Meet Virginia basketball manager Austin Diduch, a chin-rubbing campus celebrity
On Friday night, a Virginia basketball equipment manager stood between Turner Sports reporter Lewis Johnson and Cavaliers coach Tony Bennett during a Sweet 16 halftime interview. He used the 20-second hit as an opportunity to showcase a pose that has made him a minor celebrity on the University of Virginia campus, the “hot boi."
His name is Austin Diduch, a senior from Charlottesville, Va. who has a knack for lurking in the background of photos. He's built a following on Snapchat (username: bigauva) thanks to his repeated use of the chin-rub. Now, he's gone viral, and he's ready to help Virginia to the Final Four from the bench.
This interview has been lightly edited for length and clarity.
Campus Rush: Walk me through Friday night when you videobombed Tony Bennett's interview. Did you get yourself on camera on purpose, or did you just find yourself picking up towels at the right time?
Austin Diduch: I found myself towards the end of the bench on Friday at the start of halftime when I realized that a bright light was facing Coach Bennett. That's when I knew there was a camera, and an interview was about to take place. I thought to myself, "this is too easy." I was born ready for this moment. This was my time to shine.
As I was sorting through the towels, I flashed the "hot boi," and realized America had not seen it long enough. I executed the pose a few more times and I was satisfied in knowing that America got what it wanted.
CR: So you told me you've been doing 'this pose' for eight months. What the heck is 'this pose' called? When was its debut?
AD: During the summer of 2015, I was observing one of my close friend groups, the “Lit Guys." I noticed a new pose that they had recently discovered but hadn't hit the masses. I immediately came to the conclusion that this pose needed to become famous. And so I learned, practiced, and mastered it until I could execute it with ease. This so-called “chin rub" with squinty eyes has become known as the “hot boi." That first week of July 2015 was my first memory of doing it, and I've gone on to entertain my large fan base on Snapchat using the pose in many settings.
CR: And it's caught on with other students?
AD: It's certainly caught on with several hundred students, some within my fraternity, and has extended to friends and family outside of that. Mostly those who follow my Snapchat or have seen me around Grounds sometimes ask me to do the “hot boi" as they pass on the walk to class.
Austin, and cardboard cutout Austin, posing for the camera
CR: Why did you decide the “hot boi" was going to be your go-to move?

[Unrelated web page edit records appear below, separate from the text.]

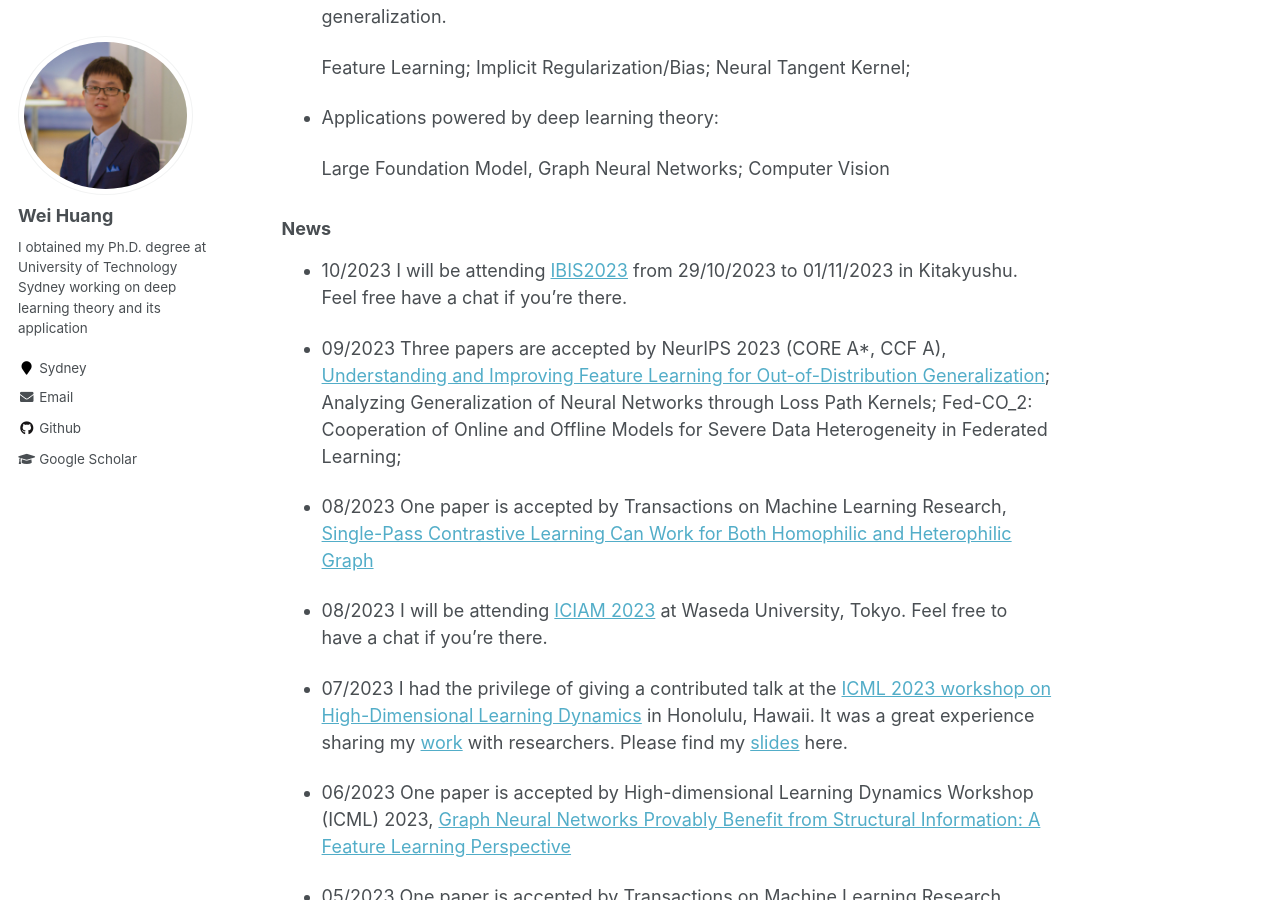
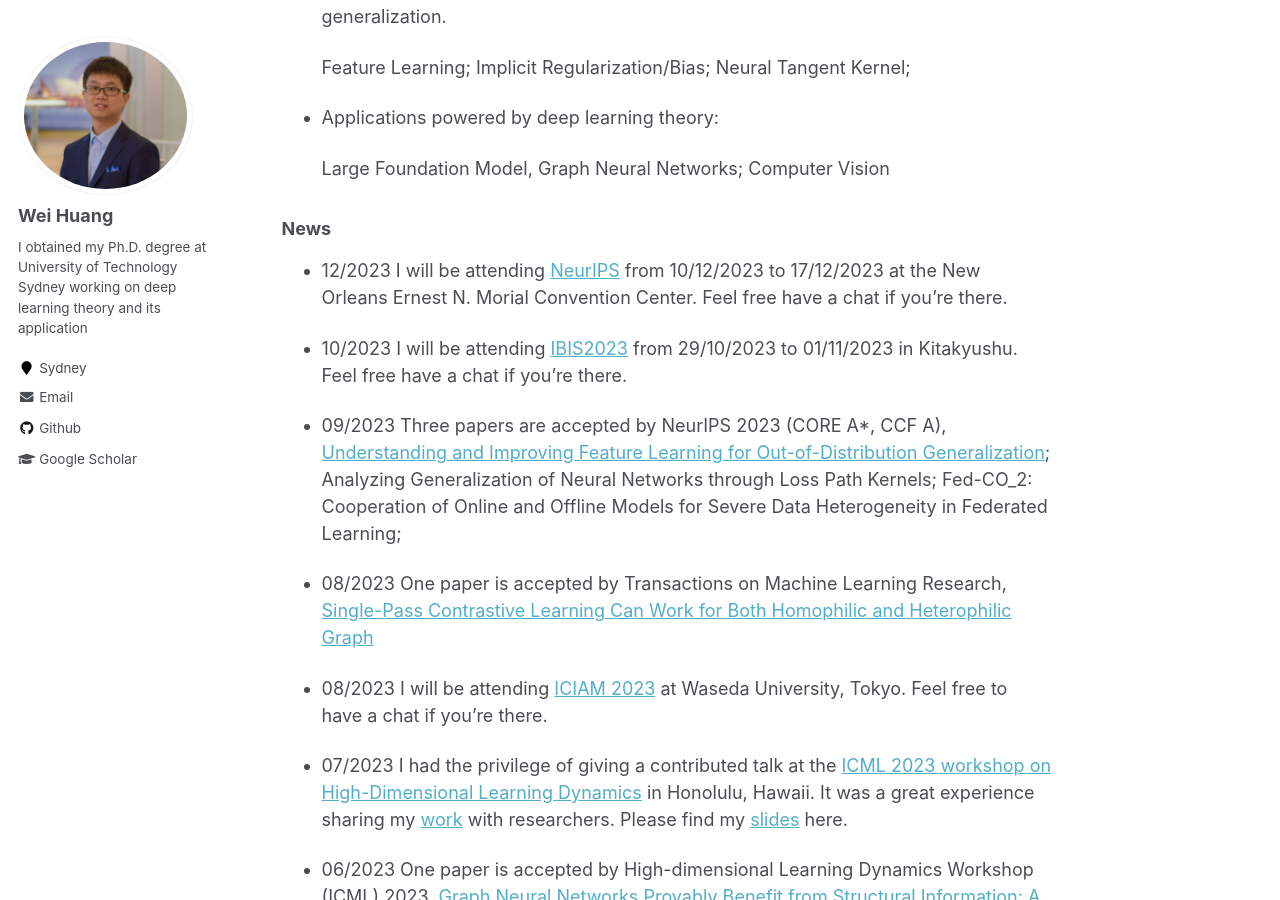
Before and after one commit to WeiHuang05/Weihuang05.github.io, a Jekyll site: the page built from index.md, in a window 1280 px wide and 900 px high, scrolled down 704 px. Built offline with Jekyll 4.4.1, drawn with Linux system fonts in a browser that asks for light colours.

Commit message:
Update index.md

```diff
--- a/index.md
+++ b/index.md
@@ -25,6 +25,9 @@ My office is located at the [University of Tokyo](https://www.u-tokyo.ac.jp/ja/i
 
 
 ### News
+
+
+* 12/2023 I will be attending [NeurIPS](https://nips.cc/) from 10/12/2023 to 17/12/2023 at the New Orleans Ernest N. Morial Convention Center. Feel free have a chat if you're there.
 
 * 10/2023 I will be attending [IBIS2023](https://ibisml.org/ibis2023/cfp/) from 29/10/2023 to 01/11/2023 in Kitakyushu. Feel free have a chat if you're there.
 
```
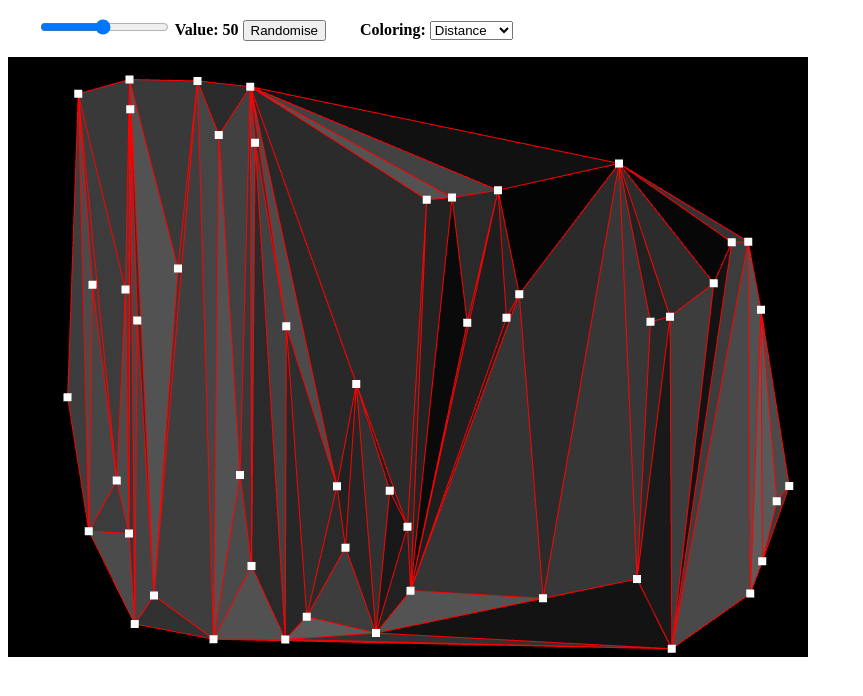
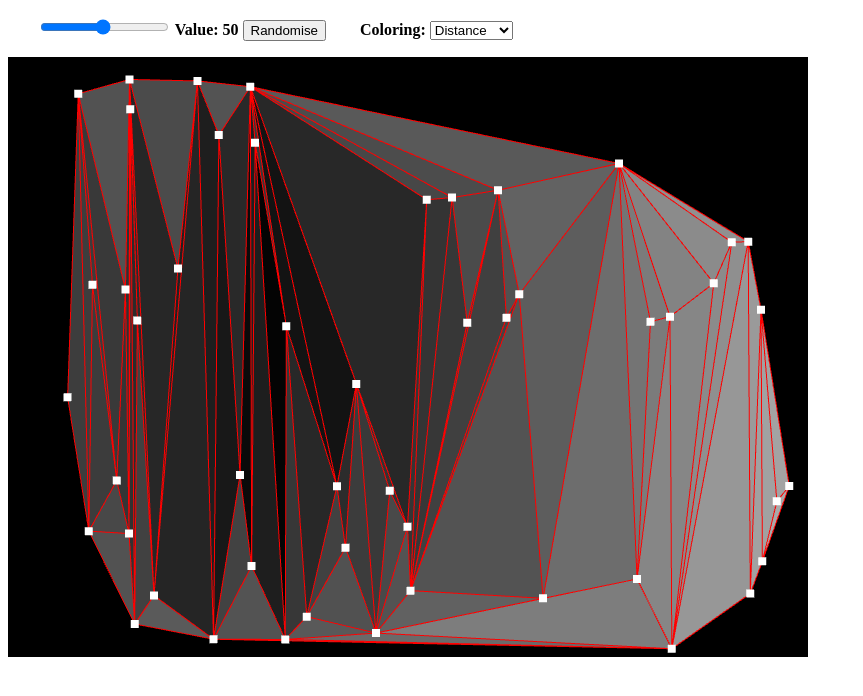
Before and after one commit to TovahParnes/D7045E, a plain HTML site: page Lab 2/triangle-mesh.html in a window 1280 px wide. Shown: the part 50-746 px from the top of the page, without its empty margins (0-863 px from the left). Drawn offline with Linux system fonts and the light colour scheme.

Commit message:
fixed coloring issue, used 3 instead of 6 for trianglecoords

```diff
--- a/Lab 2/triangle-mesh.html
+++ b/Lab 2/triangle-mesh.html
@@ -127,21 +127,20 @@
 
 					for (let i = 0; i < TRIANGLE_COUNT; i++) {
 						let cx =
-							(triangleCoords[i * 3] +
-								triangleCoords[i * 3 + 2] +
-								triangleCoords[i * 3 + 4]) /
+							(triangleCoords[i * 6] +
+								triangleCoords[i * 6 + 2] +
+								triangleCoords[i * 6 + 4]) /
 							3;
 						let cy =
-							(triangleCoords[i * 3 + 1] +
-								triangleCoords[i * 3 + 3] +
-								triangleCoords[i * 3 + 5]) /
+							(triangleCoords[i * 6 + 1] +
+								triangleCoords[i * 6 + 3] +
+								triangleCoords[i * 6 + 5]) /
 							3;
 						let dist = distance(cx, cy, px, py) / canvas.width;
+						dist = Math.min(1.0, Math.max(0.0, dist));
 
-						for (let j = 0; j < 3; j++) {
-							triangleColors[i * 9 + j * 3] = dist; // R
-							triangleColors[i * 9 + j * 3 + 1] = dist; // G
-							triangleColors[i * 9 + j * 3 + 2] = dist; // B
+						for (let j = 0; j < 9; j++) {
+							triangleColors[i * 9 + j] = dist;
 						}
 					}
 
```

AD: Since I've been photo-bombing pictures and posing in Snapchats, I have realized it has become a very well known signature move of mine. This past season that I've been behind the bench, I've attempted to do the "hot boi" during foul shots or as a 3-point celebration. Unfortunately, the cameramen have no idea that I've perfected this pose and they prefer to capture the game instead. That's when I knew it was time to make the call. Friday night just happened to be the biggest stage I had been able to do the "hot boi" on and I'm happy that social media has picked up on this signature pose.
CR: Where will you be sitting on Sunday night, so we can prepare ourselves for another videobomb?
AD: I am blessed to be sitting in the seats the behind the main bench. Another senior manager will take my place on the bench as part of the rotation we have done this postseason.